Stored entries:
== Segment start ==
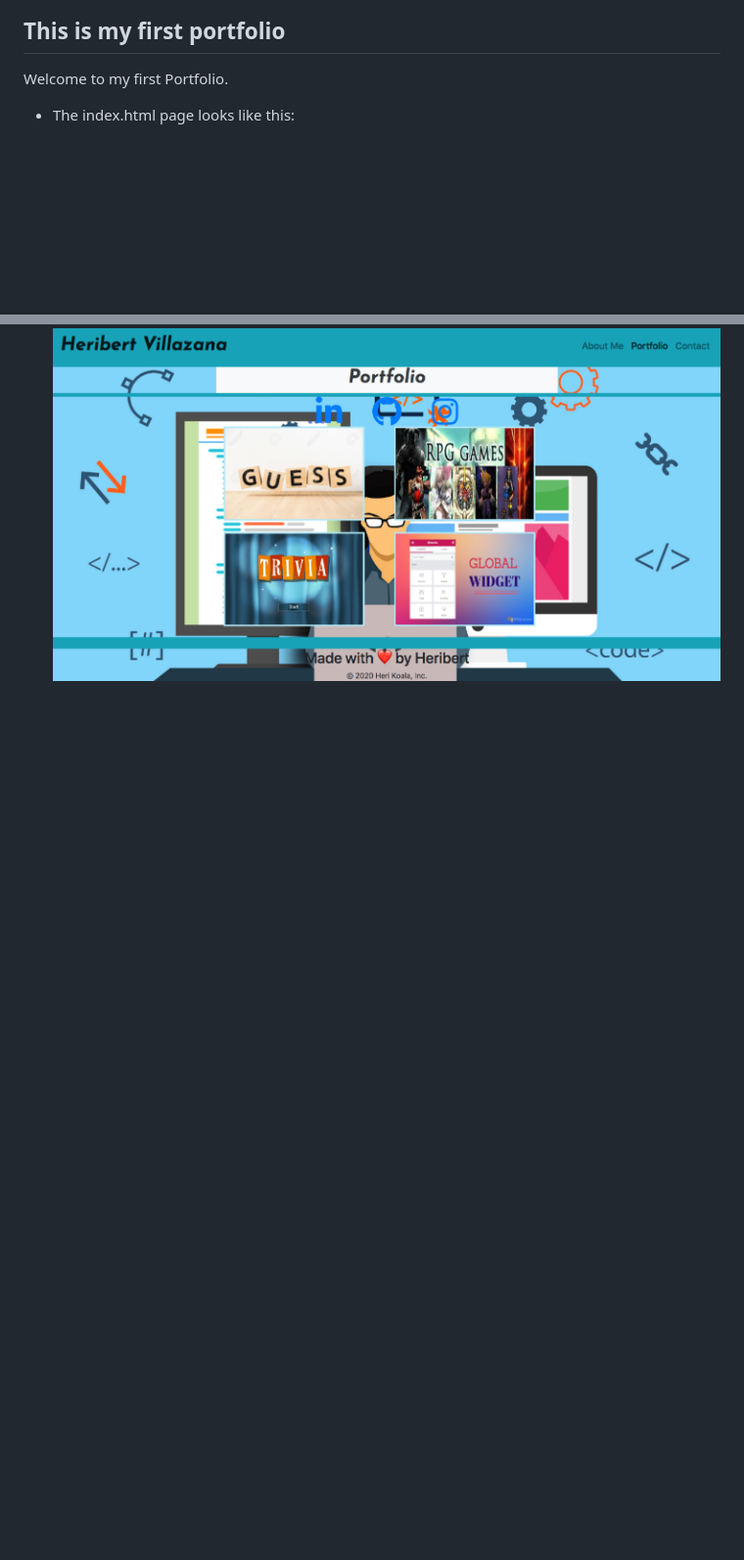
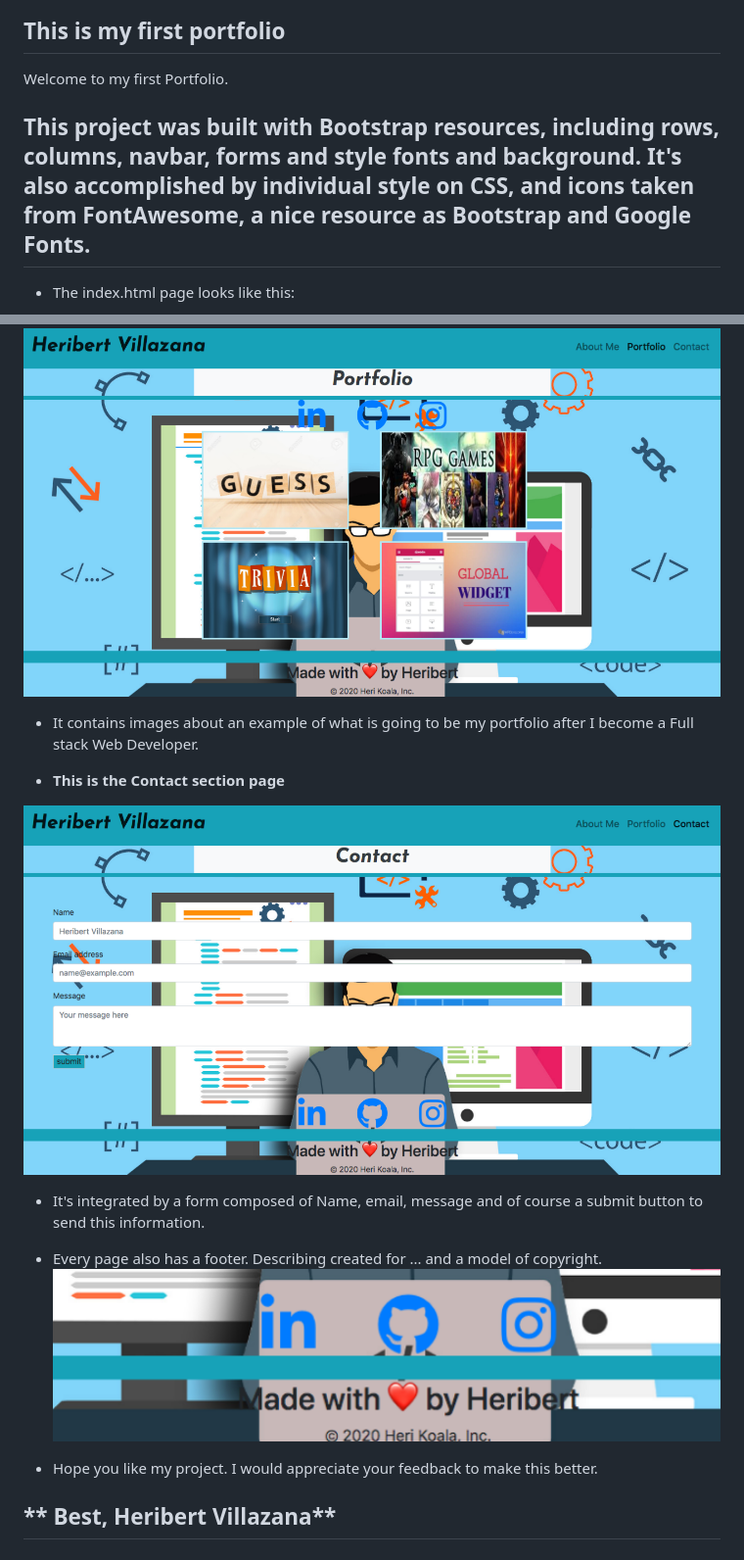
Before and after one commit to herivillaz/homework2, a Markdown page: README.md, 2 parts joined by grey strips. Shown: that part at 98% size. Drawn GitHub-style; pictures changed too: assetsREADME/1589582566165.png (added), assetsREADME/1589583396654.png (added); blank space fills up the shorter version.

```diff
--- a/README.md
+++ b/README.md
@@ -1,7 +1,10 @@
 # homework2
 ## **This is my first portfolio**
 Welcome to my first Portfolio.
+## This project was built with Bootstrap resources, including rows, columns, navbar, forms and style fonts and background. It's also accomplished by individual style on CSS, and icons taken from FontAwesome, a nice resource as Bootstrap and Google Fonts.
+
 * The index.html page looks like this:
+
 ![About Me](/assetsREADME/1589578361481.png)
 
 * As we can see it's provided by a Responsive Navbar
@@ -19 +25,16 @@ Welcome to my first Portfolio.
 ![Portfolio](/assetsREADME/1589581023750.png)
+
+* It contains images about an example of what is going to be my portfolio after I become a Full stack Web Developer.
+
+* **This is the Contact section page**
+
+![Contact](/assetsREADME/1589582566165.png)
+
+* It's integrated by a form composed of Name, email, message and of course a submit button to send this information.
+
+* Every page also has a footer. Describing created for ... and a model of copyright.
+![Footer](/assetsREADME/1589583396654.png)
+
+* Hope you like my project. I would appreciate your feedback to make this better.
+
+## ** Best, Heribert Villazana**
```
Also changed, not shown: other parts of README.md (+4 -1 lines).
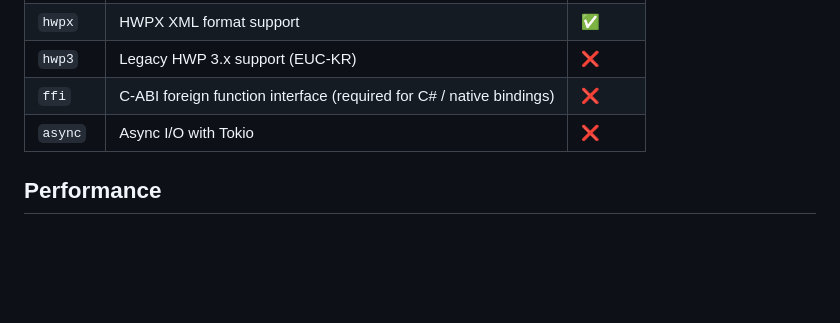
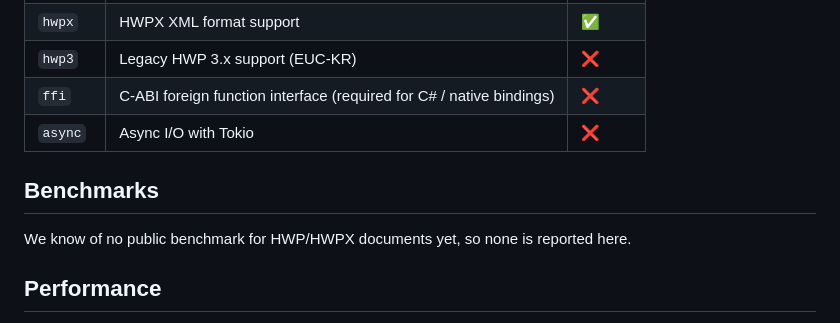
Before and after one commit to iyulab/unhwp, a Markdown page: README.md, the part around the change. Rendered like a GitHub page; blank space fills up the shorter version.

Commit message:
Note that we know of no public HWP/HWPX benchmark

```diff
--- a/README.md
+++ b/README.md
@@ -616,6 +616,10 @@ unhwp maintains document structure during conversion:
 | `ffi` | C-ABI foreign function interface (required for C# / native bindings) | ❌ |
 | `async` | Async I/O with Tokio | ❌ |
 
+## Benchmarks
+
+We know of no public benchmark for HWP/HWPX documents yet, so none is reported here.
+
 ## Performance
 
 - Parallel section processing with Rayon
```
== Segment end ==
**WHAT THE EXERCISE ASKS**
The answer consists of every line above in which the word "assetsREADME" occurs.

**RESPONSE TO THE TASK**
Before and after one commit to herivillaz/homework2, a Markdown page: README.md, 2 parts joined by grey strips. Shown: that part at 98% size. Drawn GitHub-style; pictures changed too: assetsREADME/1589582566165.png (added), assetsREADME/1589583396654.png (added); blank space fills up the shorter version.
 ![About Me](/assetsREADME/1589578361481.png)
 ![Portfolio](/assetsREADME/1589581023750.png)
+![Contact](/assetsREADME/1589582566165.png)
+![Footer](/assetsREADME/1589583396654.png)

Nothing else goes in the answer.